One minute he’s looking at you, full-size, in anguish,
and the next he’s a stricken Harryhausen figurine.
Someone with cooler blood would be wishing
for a compendium of diseases but you’re
pressed too personally into the event
to separate symptoms from suffering.
If it can be thought to do so, horror
flows like gas from an unlit oven,
well past the point where it makes
any sense at all to strike a match.
When he says there’s this awful
pounding in my head no one has
the heart to tell him it’s not in your head.
Dore Kiesselbach’s first collection, Salt Pier (Pittsburgh, 2012), won the Agnes Lynch Starrett Prize and contains work for which he received Britain’s Bridport Prize.

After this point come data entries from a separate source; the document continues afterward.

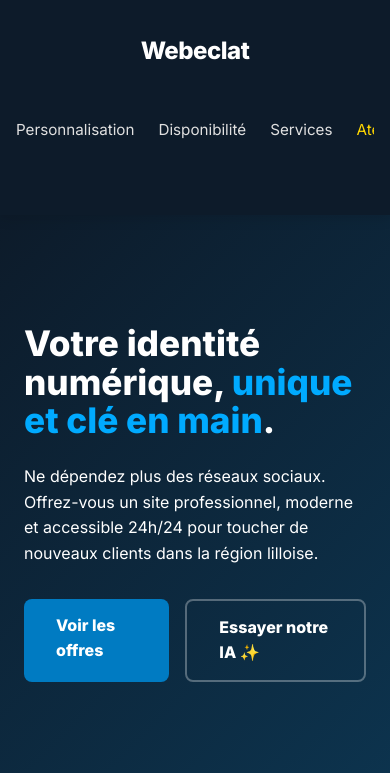
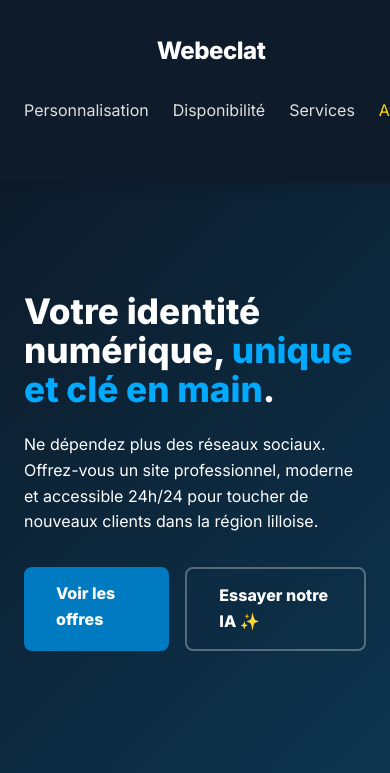
Before and after one commit to Webeclat/home, a plain HTML site: page index.html in a window 390 px wide. Shown: the top 773 px of the page. Drawn offline with nearby package versions, Linux system fonts and the light colour scheme.

Commit message:
Add files via upload

```diff
--- a/style.css
+++ b/style.css
@@ -3402,32 +3402,56 @@ body {
    ========================================================================== */
 
 @media (max-width: 992px) {
-  /* 1. NAVIGATION MOBILE SIMPLIFIÉE
-     Rend le menu défilable horizontalement (façon Instagram/App)
-     au lieu de l'écraser. */
+  /* 1. NAVIGATION MOBILE SIMPLIFIÉE (Slidable) */
   .navbar .container {
     flex-direction: column;
     align-items: flex-start;
-    padding: 1rem;
+    padding: 1rem 0; /* On retire le padding latéral du conteneur pour que le scroll touche les bords */
   }
 
   .navbar .logo {
-    margin-bottom: 1rem;
+    margin-bottom: 0.5rem;
     width: 100%;
-    text-align: center;
+    text-align: center; /* Logo centré au-dessus */
+    padding: 0 1rem; /* On remet du padding juste pour le logo */
   }
 
   .navbar nav {
     width: 100%;
-    overflow-x: auto; /* Permet le scroll horizontal */
-    -webkit-overflow-scrolling: touch; /* Scroll fluide sur iOS */
-    padding-bottom: 10px; /* Espace pour la barre de scroll */
+    overflow-x: auto; /* Active le défilement horizontal */
+    white-space: nowrap; /* Empêche le retour à la ligne des liens */
+    -webkit-overflow-scrolling: touch; /* Fluidité sur iPhone */
+    padding: 0.5rem 1.5rem 1rem 1.5rem; /* Espacement confortable pour le doigt */
+
+    /* Cache la barre de défilement (Scrollbar) pour un look "App" propre */
+    scrollbar-width: none; /* Firefox */
+    -ms-overflow-style: none; /* IE/Edge */
   }
 
+  /* Cache la scrollbar sur Chrome/Safari/Opera */
+  .navbar nav::-webkit-scrollbar {
+    display: none;
+  }
+
   .navbar .nav-links {
-    width: max-content; /* Force les liens à garder leur largeur */
-    gap: 1.5rem;
-    padding-right: 20px;
+    display: flex;
+    align-items: center;
+    width: max-content; /* Force la largeur à s'adapter au contenu total (même si ça dépasse l'écran) */
+    gap: 1.5rem; /* Espace entre les liens */
+    margin: 0;
+  }
+
+  /* Ajustement des liens pour le tactile */
+  .navbar .micro-line {
+    font-size: 1rem; /* Un peu plus gros pour être lisible */
+    padding: 10px 0; /* Zone de clic agrandie */
+  }
+
+  /* Ajustement du bouton contact dans le menu mobile */
+  .navbar .btn-nav {
+    margin-left: 5px;
+    padding: 0.5rem 1.2rem;
+    font-size: 0.9rem;
   }
 
   /* 2. TYPOGRAPHIE ET ESPACEMENTS */
```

New work appears or is forthcoming in AGNI Online, Malahat Review, Poetry Review and Stand.